“One of the applications of his work is high-resolution 3-D THz imaging that can be used for medical applications. If doctors had a chip like this in the camera on their phones, they could use it to distinguish between a cancerous tissue and a normal one. Other important applications are security cameras, 3-D imaging devices for gaming consoles, and high-speed wireless communication links. It could also be used in high-resolution logging applications for the oil and gas industry, giving a clearer picture of the reservoirs,” Babakhani said.
“One of my biggest inspirations in choosing engineering for my graduate studies is my dad who is a flight engineer himself. He showed me the world of engineering,” Assefzadeh said.
He hopes to continue his career in academia. “In this field, you design something then test it. If it doesn’t work the first time – and most of the time that is what happens – I keep working on it until I get satisfactory results. I enjoy the process and that drives me. This high-impact research mostly happens in universities.”
Watch him discuss his work (in less than 90 seconds) here.
Aggrawal wrote a paper titled, “A 40GS/s Track-and-Hold Amplifier with 62dB SFDR3 in 45nm CMOS SOI,” designed an Analog Digital Converter (ADC) chip. “Everything around us is analog,” he explained. “Your voice when you speak is analog. If you are talking on a cellular phone, there is an ADC chip inside the phone to convert your voice to a digital signal. Digital is used because it is easier – you can process data more quickly.” This ADC architecture is particularly impressive because it uses Active Cancellation to mitigate the leakage caused by parasitic capacitance at high frequencies. This mitigation makes the chip faster and more accurate. “He uses a symmetrical design to increase isolation, which in turn increases the performance,” Babakhani, his advisor, added. These chips are in everything and are the future of high-speed electronics,” Aggrawal said. “Phones, computers, airplanes, satellites – everywhere."
Aggrawal’s path to Rice led through his undergraduate university – India Institute of Technology (IIT). As an undergraduate, he was part of a team that successfully built and launched a nano-satellite to space – one that is still operable today.
“Students from Rice came to IIT and we had a lot of interactions. They kept talking about Rice and how good it is,” he said. “But the real deal that drove me here was my advisor (Babakhani). I knew under his mentorship I would flourish. And Houston is a very good place to be – I am a big NASA junkie."
“NASA represented hopes and aspirations….that mankind could go beyond Earth. This hope inspired millions of scientists. It’s now time to come up with something, something that can inspire similar hopes and aspirations, and I want to be a part of it.”
He continued, “I realized my passion early. My father was a Mechanical Engineer and he helped me pursue my dreams.
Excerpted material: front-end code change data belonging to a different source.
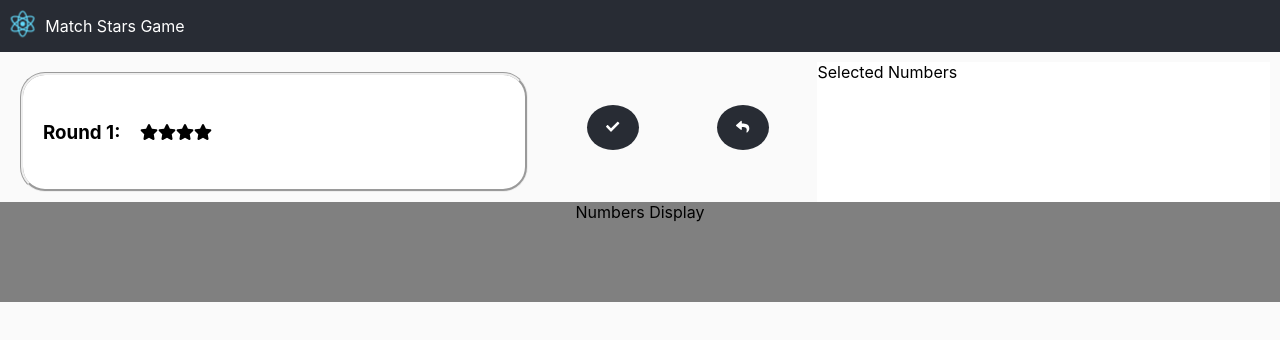
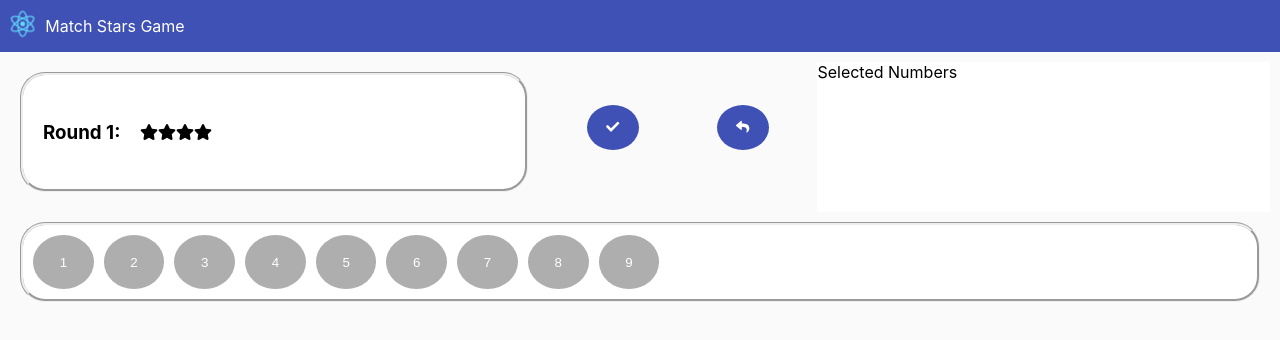
Before and after one commit to mkapiczy/star-match-game, a React (Create React App) app: page / in a window 1280 px wide. Shown: the top 340 px of the page. Built offline with nearby package versions, Linux system fonts and the light colour scheme.

Commit message:
Implement NumbersDisplay component behaviour and styling

```diff
--- a/package.json
+++ b/package.json
@@ -41,6 +41,7 @@
     ]
   },
   "devDependencies": {
+    "@types/lodash": "^4.14.149",
     "@will-stone/prettier-config": "^2.0.1",
     "eslint-config-prettier": "^6.9.0",
     "eslint-plugin-prettier": "^3.1.2",
--- a/src/components/CircularButton/CircularButton.css
+++ b/src/components/CircularButton/CircularButton.css
@@ -7,7 +7,7 @@
 .button {
     display: inline-block;
     margin: auto;
-    background-color: #282C34;
+    background-color: #3F51B5;
     border: none;
     color: white;
     text-align: center;
--- a/src/components/Game/Game.tsx
+++ b/src/components/Game/Game.tsx
@@ -6,13 +6,18 @@ import SelectedNumbersDisplay from '../SelectedNumbersDisplay/SelectedNumbersDis
 import NumbersDisplay from '../NumbersDisplay/NumbersDisplay'
 import CircularButton from '../CircularButton/CircularButton';
 import {faCheck, faReply} from '@fortawesome/free-solid-svg-icons'
+import _ from 'lodash'
 
 const random = (min: number, max: number) => Math.floor(Math.random() * (max - min + 1) + min);
 
 const Game: React.FC = () => {
     const [roundNumber, setRoundNumber] = useState(1);
     const [numberOfStars, setNumberOfStars] = useState(random(1, 9))
+    const [availableNumbers, setAvailableNumbers] = useState([1,2,3,4,5,6,7,8,9])
 
+    const selectNumber = (selectedNumber: number) => {
+        setAvailableNumbers(_.reject(availableNumbers, (number) => number===selectedNumber));
+    }
     return (
         <div className="Game">
             <div className="first-row">
@@ -22,7 +27,7 @@ const Game: React.FC = () => {
                 <SelectedNumbersDisplay/>
             </div>
             <div className="second-row">
-                <NumbersDisplay/>
+                <NumbersDisplay availableNumbers={availableNumbers} onNumberClick={selectNumber}/>
             </div>
         </div>
     );
--- a/src/components/Header/Header.css
+++ b/src/components/Header/Header.css
@@ -1,7 +1,7 @@
 .App-header {
     display: flex;
     flex-direction: row;
-    background-color: #282c34;
+    background-color: #3F51B5;
     flex: 0 0 auto;
 
     align-items: center;
--- a/src/components/NumbersDisplay/NumbersDisplay.css
+++ b/src/components/NumbersDisplay/NumbersDisplay.css
@@ -1,4 +1,33 @@
 .NumbersDisplay {
+    display: flex;
+    flex-direction: row;
     flex: 1 0 auto;
-    background-color: gray;
+    height: 80%;
+    background-color: white;
+    justify-content: flex-start;
+    align-items: center;
+    border-radius: 25px;
+    border-style: groove;
+    margin: 20px;
+    padding: 10px;
 }
+
+.circular-button {
+    margin-right: 10px;
+    background-color: #aeaeae;
+    border: none;
+    color: white;
+    text-align: center;
+    text-decoration: none;
+    border-radius: 50%;
+    width: 5%;
+    height: 100%;
+}
+
+.circular-button.not-available {
+    background-color: #3F51B5;
+}
+
+.circular-button:not(.not-available):hover {
+    background-color: #d7d7d7;
+}
--- a/src/components/NumbersDisplay/NumbersDisplay.tsx
+++ b/src/components/NumbersDisplay/NumbersDisplay.tsx
@@ -1,14 +1,18 @@
 import React from 'react';
 import './NumbersDisplay.css';
 
+interface Props {
+    availableNumbers: Array<number>,
+    onNumberClick: (selectedNumber: number) => void;
+}
 
-const NumbersDisplay: React.FC = () => {
+const NumbersDisplay: React.FC<Props> = (props: Props) => {
     return (
         <div className="NumbersDisplay">
-            Numbers Display
+            {[...Array(9)].map((e, i) => <button
+                className={'circular-button' + (props.availableNumbers.includes(i + 1) ? '' : ' not-available')} onClick={() => props.onNumberClick(i+1)}>{i + 1}</button>)}
         </div>
     )
 }
 
-
 export default NumbersDisplay;
```
Also changed, not shown: 1 other file (tests, documents, lock files or other folders).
My hobby turned into a passion which turned into a profession, and now it has turned into madness and I cannot live without it. My advice to others thinking about Rice ECE for their education would be – find your own madness. If you find it, you will be happy.”
Along with classmate Babak Jamali, Aggrawal received a scholarship to the competition that covered his travel and housing.